So it was noteworthy this week when Eyman filed his latest initiative with the state, hoping to land another tax measure on the November ballot. The latest is another attempt to require a two-thirds supermajority in order for the Legislature to raise taxes or fees.
This might sound familiar, as voters passed such a measure in the form of Initiative 960 in 2007, only to have it overridden and repealed by the Legislature in 2010. Voters reinstated the two-thirds requirement by passing I-1053 in 2010, but that was declared unconstitutional by the state Supreme Court. And voters again approved the requirement by passing I-1185 with 64 percent of the vote in 2012 (including 70.3 percent in Clark County), but it again was declared unconstitutional.
Now, Eyman is attempting a different tack. His latest initiative would require legislators to place the two-thirds requirement on the ballot -- presumably avoiding the constitutionality problems if the initiative comes out of the Legislature -- and if they don't, the initiative would cut state sales tax from 6.5 percent to 5.5 percent. For taxpayers, that would mean $1 billion a year in tax relief; for the Legislature, it would mean a 6 percent reduction in the state's general fund.
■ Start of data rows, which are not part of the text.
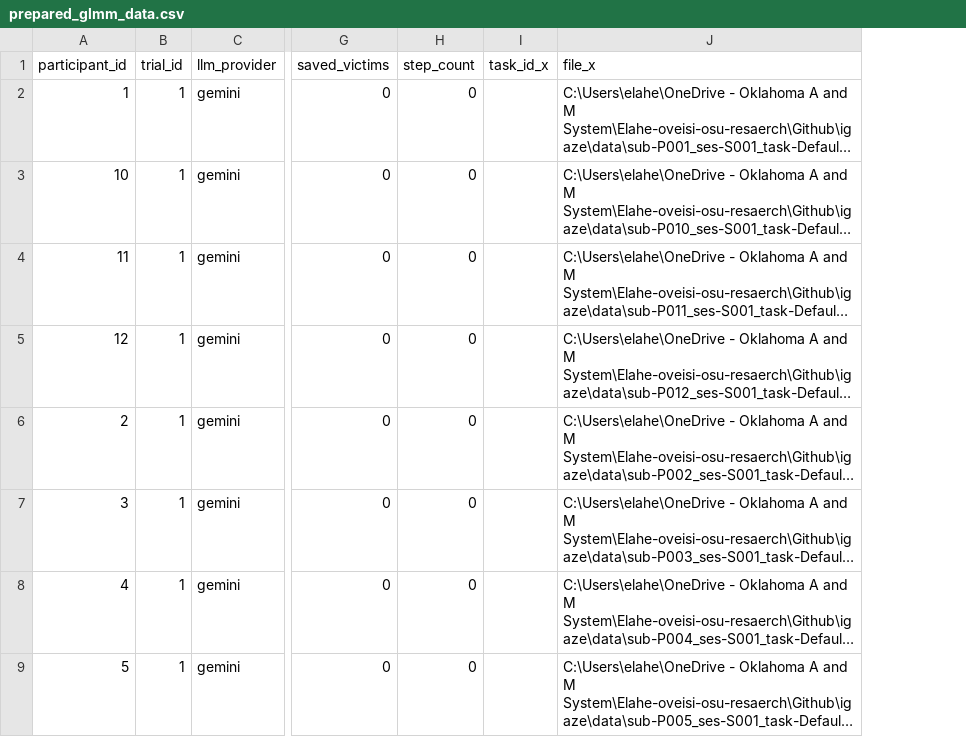
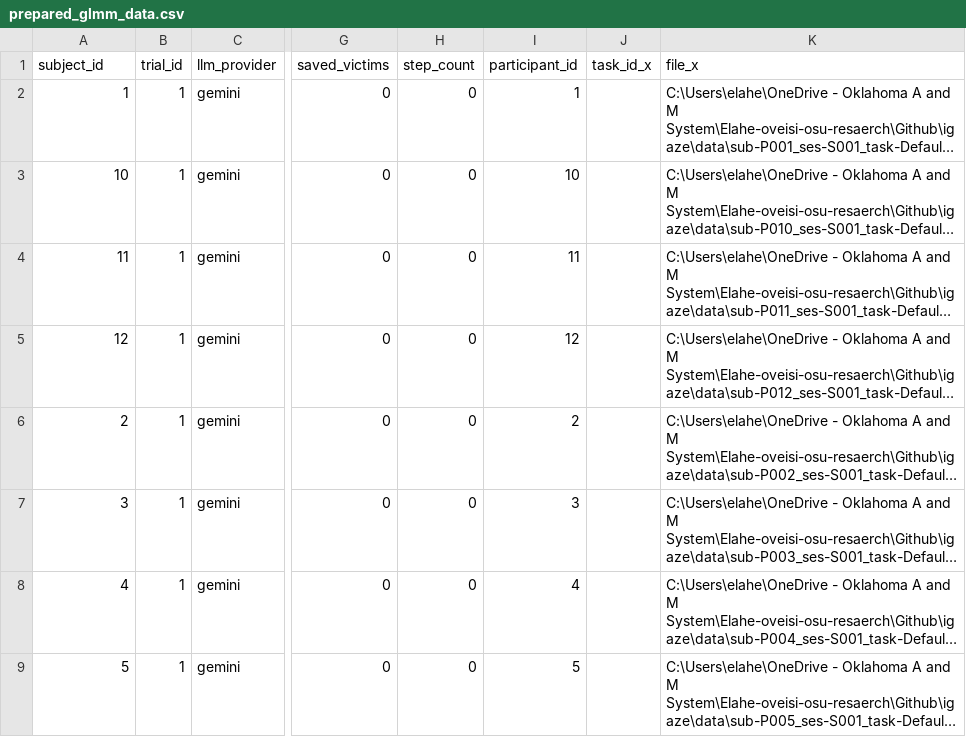
Before and after one commit to iHuman-Lab/igaze, a CSV file: outputs/glmm/prepared_glmm_data.csv, drawn as a sheet; only a part is shown, gaps mark what is left out; long unchanged cells end in …; the diff names each change by its address in the sheet, - before the commit and + after, or states it on an @@ line.

Commit message:
WIP(GLMM)

```diff
--- a/outputs/glmm/prepared_glmm_data.csv
+++ b/outputs/glmm/prepared_glmm_data.csv
+column I (participant_id), rows 2-9: 1 | 10 | 11 | 12 | 2 | 3 | 4 | 5
-A1: participant_id
+A1: subject_id
```
Also changed, not shown: outputs/glmm/glmm_count_results.csv, 3 other files.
"It's elegant, legal and easy to explain," Eyman said. "Either they let us vote — which costs them nothing — or we get the largest tax cut in Washington state history."
Considering that voters repeatedly have asked for a two-thirds requirement on tax measures, Eyman would appear to have the will of the people behind him in his attempt to make lawmakers an offer they can't refuse. Washington already has slashed state spending, and legislators are faced with adding billions in spending for K-12 education as mandated by the state Supreme Court's decision in the McCleary case. The loss of an additional $1 billion through a cut in the sales tax would not be a viable option.
Eyman's plan still has a long way to go. He needs to collect 246,372 valid voter signatures by July 5 in order to qualify for the November ballot. Then voters need to approve it. And then lawmakers will be forced to choose between sending the two-thirds limitation to voters or settling for a $1 billion reduction in revenue. On top of that is the specter of judicial review. Considering that five of Eyman's measures over the years have been passed by voters but then deemed unconstitutional, that's always a possibility.
Eyman, in his mind, is a crusader for Washington taxpayers. He has spearheaded successful initiatives that have prohibited affirmative action, cut the cost of automobile tags and reduced the size of the King County Council, and he has legions of detractors. As Andrew Villaneuve of the Northwest Progressive Institute said: "If he wanted, he could direct his energies towards ending homelessness, cleaning up Puget Sound, or ensuring vulnerable populations like the mentally ill get the care they need. But he'd rather burn than build. Instead of contributing to the betterment of our communities, he seeks their destruction."
Perhaps it would be more accurate to say that Eyman lights the match and hands it to taxpayers so they can set the fire. Voters repeatedly have demonstrated that they want to make it more difficult for lawmakers to raise taxes. Eyman is more than willing to help.